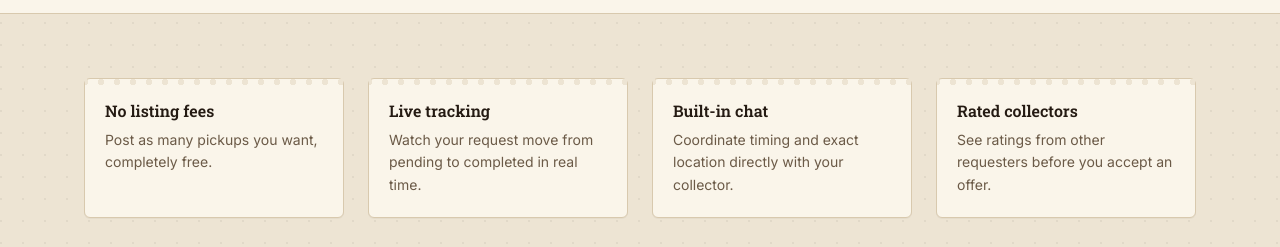
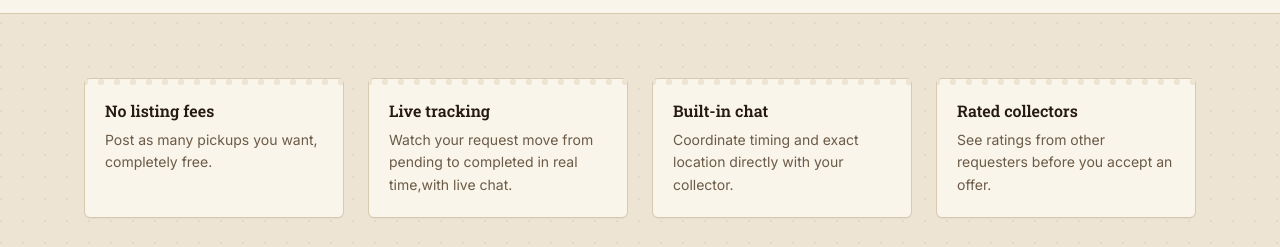
Before and after one commit to atha636/ScrapConncet1-, a React (Vite) app in the folder frontend/: page / in a window 1280 px wide. Shown: the part 1100-1347 px from the top of the page. Built offline with nearby package versions, Linux system fonts and the light colour scheme; no server answers.

Commit message:
add new fileds in home page

```diff
--- a/frontend/src/pages/Home.jsx
+++ b/frontend/src/pages/Home.jsx
@@ -22,7 +22,7 @@ const STEPS = [
 
 const FEATURES = [
   { title: "No listing fees", text: "Post as many pickups you want, completely free." },
-  { title: "Live tracking", text: "Watch your request move from pending to completed in real time." },
+  { title: "Live tracking", text: "Watch your request move from pending to completed in real time,with live chat." },
   { title: "Built-in chat", text: "Coordinate timing and exact location directly with your collector." },
   { title: "Rated collectors", text: "See ratings from other requesters before you accept an offer." },
 ];
```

═══

[Requirement] Above are the entries; copy every line among them that contains the word "time".

[Response]
-  { title: "Live tracking", text: "Watch your request move from pending to completed in real time." },
+  { title: "Live tracking", text: "Watch your request move from pending to completed in real time,with live chat." },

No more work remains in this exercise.